Verci says he played to perfection on four chess-boards.

Sokeiker, an Arabian author, speaks of several Arabians who played at Chess blindfold, and of others who played at two boards at the same time. In the year 970, a Greek, named Jusuph Tchelebi, who had travelled through India and Persia, and seen many kingdoms, played at: Chess at Tripoli, in Syria, blindfold. The chess-mén which he used were very large, and he played, not by naming the moves, but by feeling the men, and placing them in the squares, or taking them off, as occasion required.

The Indians are very expert at Chess, and it rarely happens that an European can contend with them.

The celebrated Philidor, who studied Chess when very young under M. De Legalle, the best player in France, soon equalled, and at length beat his master, and to the day of his death remained unrivalled.
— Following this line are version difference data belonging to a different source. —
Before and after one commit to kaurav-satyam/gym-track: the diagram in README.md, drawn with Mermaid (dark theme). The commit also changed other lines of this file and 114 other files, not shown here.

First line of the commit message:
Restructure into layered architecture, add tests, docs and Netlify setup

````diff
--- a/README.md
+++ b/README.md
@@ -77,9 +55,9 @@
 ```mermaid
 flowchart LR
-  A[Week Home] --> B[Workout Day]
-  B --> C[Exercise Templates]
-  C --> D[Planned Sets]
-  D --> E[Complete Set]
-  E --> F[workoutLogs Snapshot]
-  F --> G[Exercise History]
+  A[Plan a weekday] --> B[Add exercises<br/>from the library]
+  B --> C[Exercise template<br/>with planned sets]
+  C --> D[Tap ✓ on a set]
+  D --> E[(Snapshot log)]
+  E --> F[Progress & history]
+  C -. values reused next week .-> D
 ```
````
He was first induced to turn his mind to the playing without seeing the board by M. De Legalle asking him whether he had made the attempt? to which he replied, that as he had calculated moves, and even whole games, in bed, he thought he could do it, and immediately played a game with the Abbé Chenard, which he won without seeing the board, and without hesitating upon any of the moves.

Finding he could readily play a single game, he offered to play two games at the same time, which he did at a coffee-house; and of this party, the following account is given in the French Encyclopédie :
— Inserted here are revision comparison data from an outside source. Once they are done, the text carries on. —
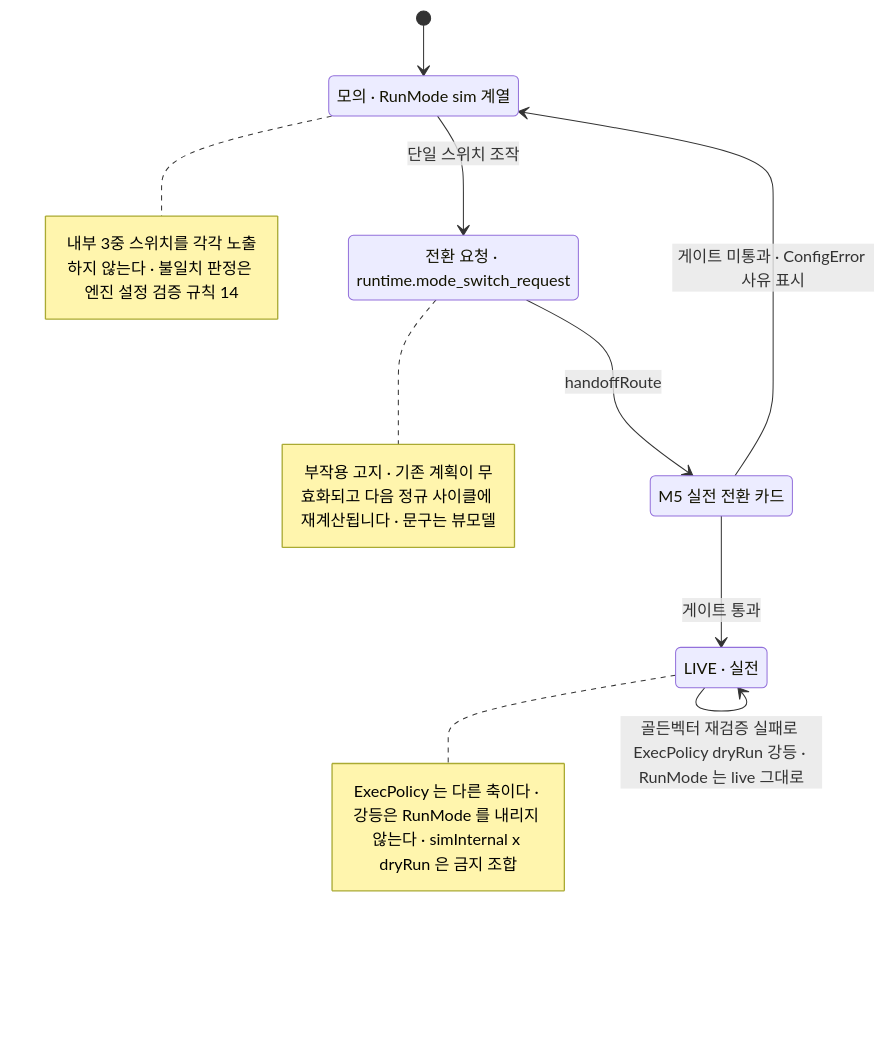
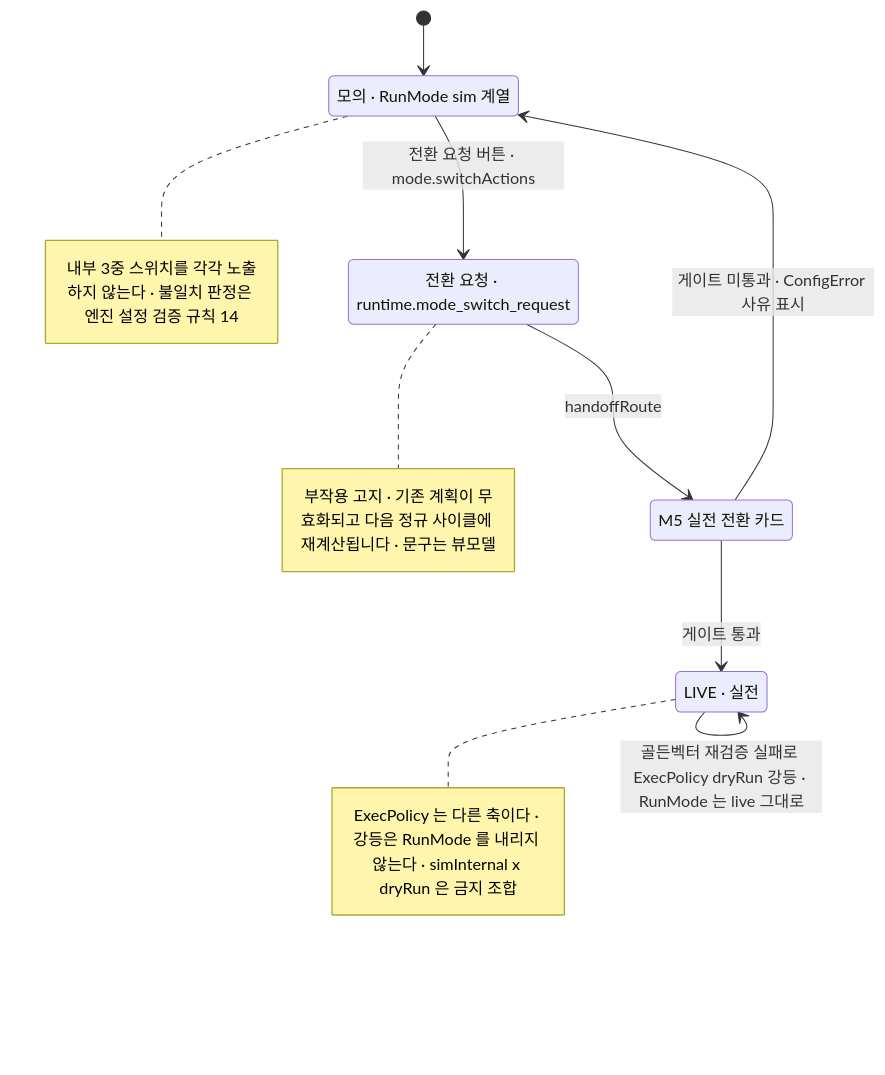
One commit to billybeom/AutoAlphaQuant changed diagram 11 of 24 in docs/ai-context/05_화면명세_M9_설정_관리자.md. Above: the diagram before and after it, drawn with Mermaid. The commit also changed other lines of this file and 4 other files, not shown here.

````diff
--- a/docs/ai-context/05_화면명세_M9_설정_관리자.md
+++ b/docs/ai-context/05_화면명세_M9_설정_관리자.md
@@ -467,16 +472,16 @@
 ```mermaid
 stateDiagram-v2
   state "모의 · RunMode sim 계열" as DRY
   state "전환 요청 · runtime.mode_switch_request" as REQ
   state "M5 실전 전환 카드" as CARD
   state "LIVE · 실전" as LIVE
   [*] --> DRY
-  DRY --> REQ : 단일 스위치 조작
+  DRY --> REQ : 전환 요청 버튼 · mode.switchActions
   REQ --> CARD : handoffRoute
   CARD --> LIVE : 게이트 통과
   CARD --> DRY : 게이트 미통과 · ConfigError 사유 표시
   LIVE --> LIVE : 골든벡터 재검증 실패로 ExecPolicy dryRun 강등 · RunMode 는 live 그대로
   note right of REQ : 부작용 고지 · 기존 계획이 무효화되고 다음 정규 사이클에 재계산됩니다 · 문구는 뷰모델
   note right of DRY : 내부 3중 스위치를 각각 노출하지 않는다 · 불일치 판정은 엔진 설정 검증 규칙 14
   note right of LIVE : ExecPolicy 는 다른 축이다 · 강등은 RunMode 를 내리지 않는다 · simInternal x dryRun 은 금지 조합
 ```
````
- We had at Paris a young man of eighteen, who played at the same time two games at Chess without seeing the boards, beating two antagonists, to either of whom he,

though a first-rate player, could otherwise only give the advantage of a knight. We shall add to this account a circumstance, of which we were eye-witnesses : In the middle of one of his games a false move was designedly made, which, after a great number of moves he discovered, and placed the piece where it ought to have been at first.

On the 8th of May, 1783, he played three games at once without seeing either of the tables. His opponents were, Count Bruhl, Mr. Bowdler (the two best players in London), and Mr. Maseres. He beat the Count in an hour and twenty, minutes, and Mr. Maseres, to whom he gave the king's bishop's pawn, as well as the move, which he allowed to the others, in two hours ; Mr. Bowdler reduced his game to a drawn battle in an hour and three quarters.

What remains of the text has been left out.